Scientists and polygraph experts testified at a public hearing yesterday that a plan to uncover foreign spies by administering so-called lie detector tests to as many as 12,000 employees would backfire and damage national security.
Roger Johnston, a scientist at Los Alamos National Laboratory, called the proposed polygraph testing "bad science and bad personnel management" that would only serve to drive top-flight scientists out of the Department of Energy's nuclear weapons complex.
His comment came at the DOE's fourth and final public hearing on the testing program, which was proposed early this year by Energy Secretary Bill Richardson to tighten security in the wake of alleged Chinese espionage at Los Alamos. Congress subsequently passed legislation requiring the polygraphs.
The earlier hearings took place last week at the Lawrence Livermore National Laboratory in California and the Los Alamos and Sandia National Laboratories in New Mexico. They proved highly emotional, including threats by scientists to quit and angry references to the late Sen. Joseph McCarthy's hunt for communists inside the federal government.

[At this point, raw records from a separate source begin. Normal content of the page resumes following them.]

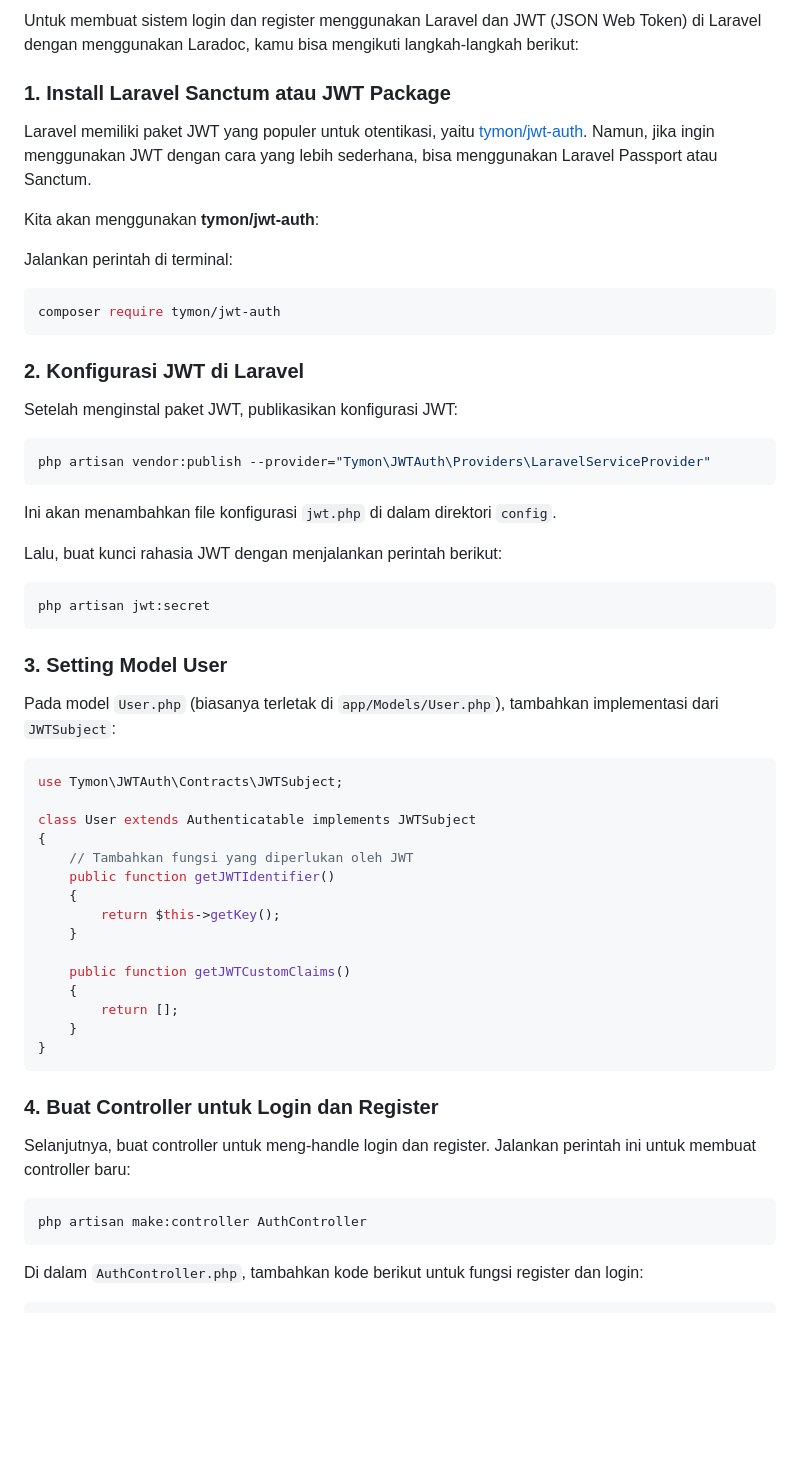
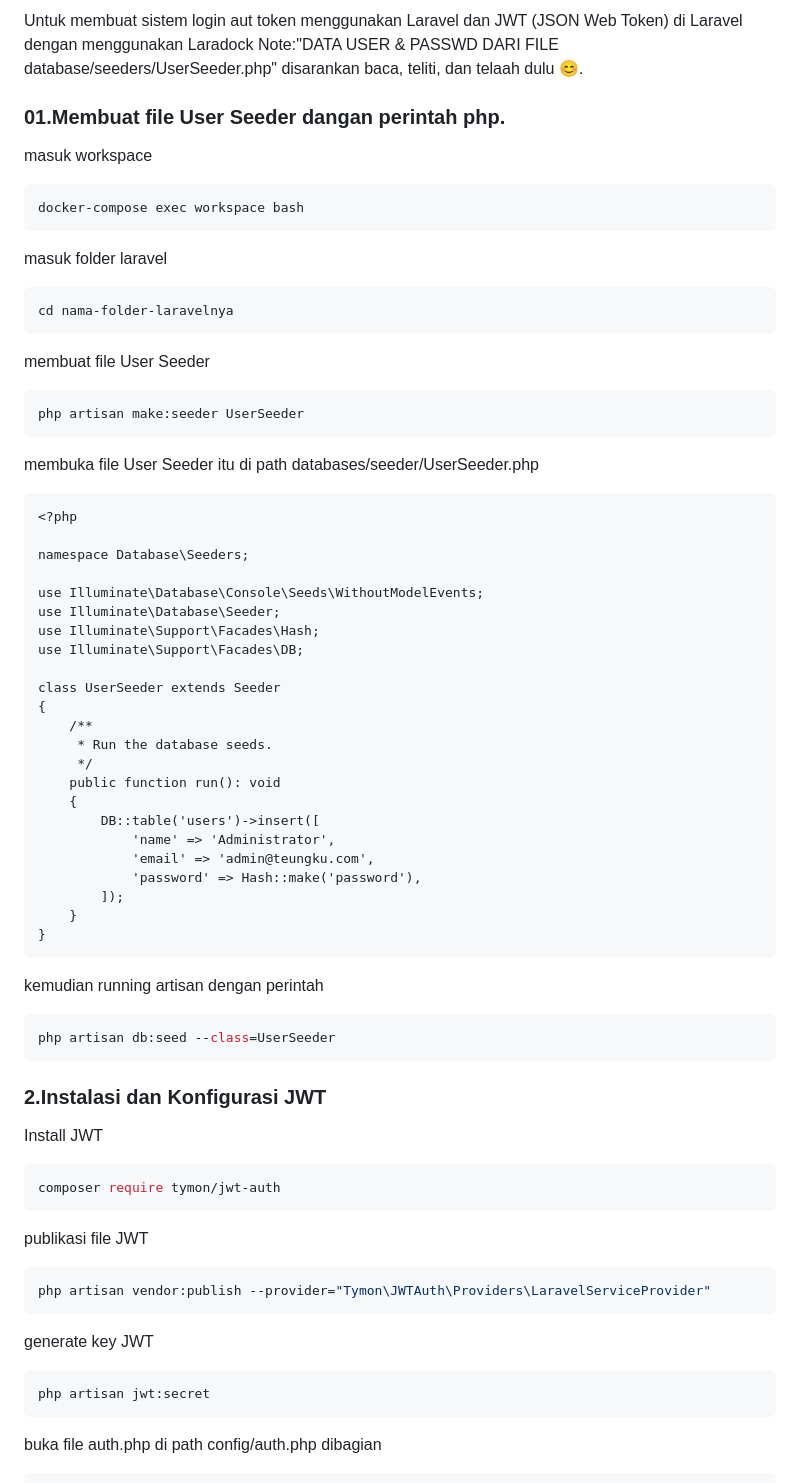
Before and after one commit to TEUNGKU-ZULKIFLI/installasi-recomended-byTEUNGKU, a Markdown page: MEMBUAT SISTEM LOGIN & REGISTER LARAVEL & JWT.md, the part around the change printed below. Drawn GitHub-style; blank space fills up the shorter version.

````diff
--- a/MEMBUAT SISTEM LOGIN & REGISTER LARAVEL & JWT.md
+++ b/MEMBUAT SISTEM LOGIN & REGISTER LARAVEL & JWT.md
@@ -1,59 +1,69 @@
-Untuk membuat sistem login dan register menggunakan Laravel dan JWT (JSON Web Token) di Laravel dengan menggunakan Laradoc, kamu bisa mengikuti langkah-langkah berikut:
+Untuk membuat sistem login aut token menggunakan Laravel dan JWT (JSON Web Token) di Laravel dengan menggunakan Laradock
+Note:"DATA USER & PASSWD DARI FILE database/seeders/UserSeeder.php" disarankan baca, teliti, dan telaah dulu 😊.
+### 01.Membuat file User Seeder dangan perintah php.
 
-### 1. **Install Laravel Sanctum atau JWT Package**
-   Laravel memiliki paket JWT yang populer untuk otentikasi, yaitu [tymon/jwt-auth](https://github.com/tymondesigns/jwt-auth). Namun, jika ingin menggunakan JWT dengan cara yang lebih sederhana, bisa menggunakan Laravel Passport atau Sanctum.
-
-   Kita akan menggunakan **tymon/jwt-auth**:
-
-   Jalankan perintah di terminal:
+masuk workspace
    ```bash
-   composer require tymon/jwt-auth
+   docker-compose exec workspace bash
    ```
 
-### 2. **Konfigurasi JWT di Laravel**
-
-   Setelah menginstal paket JWT, publikasikan konfigurasi JWT:
-
+masuk folder laravel
    ```bash
-   php artisan vendor:publish --provider="Tymon\JWTAuth\Providers\LaravelServiceProvider"
+   cd nama-folder-laravelnya
    ```
 
-   Ini akan menambahkan file konfigurasi `jwt.php` di dalam direktori `config`.
-
-   Lalu, buat kunci rahasia JWT dengan menjalankan perintah berikut:
-
+membuat file User Seeder
    ```bash
-   php artisan jwt:secret
+   php artisan make:seeder UserSeeder
    ```
 
-### 3. **Setting Model User**
-   Pada model `User.php` (biasanya terletak di `app/Models/User.php`), tambahkan implementasi dari `JWTSubject`:
+membuka file User Seeder itu di path databases/seeder/UserSeeder.php
+```codingan
+<?php
 
-   ```php
-   use Tymon\JWTAuth\Contracts\JWTSubject;
+namespace Database\Seeders;
 
-   class User extends Authenticatable implements JWTSubject
-   {
-       // Tambahkan fungsi yang diperlukan oleh JWT
-       public function getJWTIdentifier()
-       {
-           return $this->getKey();
-       }
+use Illuminate\Database\Console\Seeds\WithoutModelEvents;
+use Illuminate\Database\Seeder;
+use Illuminate\Support\Facades\Hash;
+use Illuminate\Support\Facades\DB;
 
-       public function getJWTCustomClaims()
-       {
-           return [];
-       }
-   }
-   ```
+class UserSeeder extends Seeder
+{
+    /**
+     * Run the database seeds.
+     */
+    public function run(): void
+    {
+        DB::table('users')->insert([
+            'name' => 'Administrator',
+            'email' => 'admin@teungku.com',
+            'password' => Hash::make('password'),
+        ]);
+    }
+}
+```
 
-### 4. **Buat Controller untuk Login dan Register**
+kemudian running artisan dengan perintah
+```bash
+php artisan db:seed --class=UserSeeder
+```
 
-   Selanjutnya, buat controller untuk meng-handle login dan register. Jalankan perintah ini untuk membuat controller baru:
+### 2.Instalasi dan Konfigurasi JWT
+Install JWT
+```bash
+composer require tymon/jwt-auth
+```
 
-   ```bash
-   php artisan make:controller AuthController
-   ```
+publikasi file JWT
+```bash
+php artisan vendor:publish --provider="Tymon\JWTAuth\Providers\LaravelServiceProvider"
+```
 
-   Di dalam `AuthController.php`, tambahkan kode berikut untuk fungsi register dan login:
+generate key JWT
+```bash
+php artisan jwt:secret
+```
+buka file auth.php di path config/auth.php
+dibagian
 
````
Also changed, not shown: other parts of MEMBUAT SISTEM LOGIN & REGISTER LARAVEL & JWT.md (+178 -88 lines).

More than 120 employees at the three labs spoke at the hearings, and all but a handful opposed DOE's plan to institute polygraphs for those working on nuclear weapons programs.
According to the department's proposed regulations, the polygraph exams will be voluntary, but employees who refuse to take them may be transferred to new job assignments.
At Los Alamos last Friday, one scientist who works with computer codes said: "Not since McCarthy have Americans been asked to take loyalty oaths." The scientist, John Ambrosiano, also described Richardson's recent taking of a polygraph exam as "a stunt."
Retired Air Force Gen. Eugene E. Habiger, a former head of the U.S. Strategic Command who was hired by Richardson as DOE's "security czar," attended all four hearings. He said it was no surprise that there was "almost unanimous opposition" at each of the labs. "The comments ranged from practical suggestions on word changes to 'you don't trust me,' to 'my integrity is in question--I don't like that,' " he said.
The department is expanding a polygraph center in Albuquerque to handle all tests for the department, said John C. Browne, director of Los Alamos. Because each exam takes about half a working day, only 50 can be done a week, or 2,500 a year. That means it will take at least five years to cover all targeted employees, Browne said.
David Renzelman, manager of the polygraph program in DOE's Office of Counterintelligence, said examiners will ask only four questions: whether employees have engaged in sabotage, espionage, unauthorized contact with foreign agents and unauthorized passing of classified information.
"The [scientists] will be treated with dignity and respect," Renzelman said. "It will be done professionally. It will be done once. It will be done right."
Los Alamos posted some comments by employees on its World Wide Web site. John Longer, an administrator, said polygraph testing "will give Congress a chance to feel good about themselves" but would create anxiety among staffers and still "allow the trained spy to go free."
Bob Kares of the weapons design section likened polygraph exams to "dousing for water with a willow stick." He said the test has led him to consider leaving his job.
James Theiler, an employee in the Space and Remote Sensing Sciences section at Los Alamos, asked whether the Energy Department would use polygraphs to catch spies "or if they're too lazy to conduct honest investigations." At the Sandia lab, three opponents presented scientific attacks on the reliability of polygraphs, including slides, Habiger said.
After reviewing the public comments, the DOE can keep the rules as proposed, change them, decide that no polygraphs are needed, or make significant changes and issue a second draft of regulations that would require a new round of hearings. DOE officials said they hope that changes will be few and that tests can begin early next year.
Truth or Consequences
The polygraph test proposed for Energy Department employees working on nuclear weapons programs takes about four hours, most of which involves pre-test questioning, according to a senior department official who recently took the test.
For instance, he was told to write a number between three and five, and then directed to answer "no" when asked whether he wrote one, two, three, four or five. He was then shown that the machine reacted to his answer at four.
Finally, before the actual test, he and the polygraph operator went over the four questions he would be asked.
Have you ever:
Had unauthorized contact with a foreign intelligence service?
Given unauthorized information to a foreign intelligence service?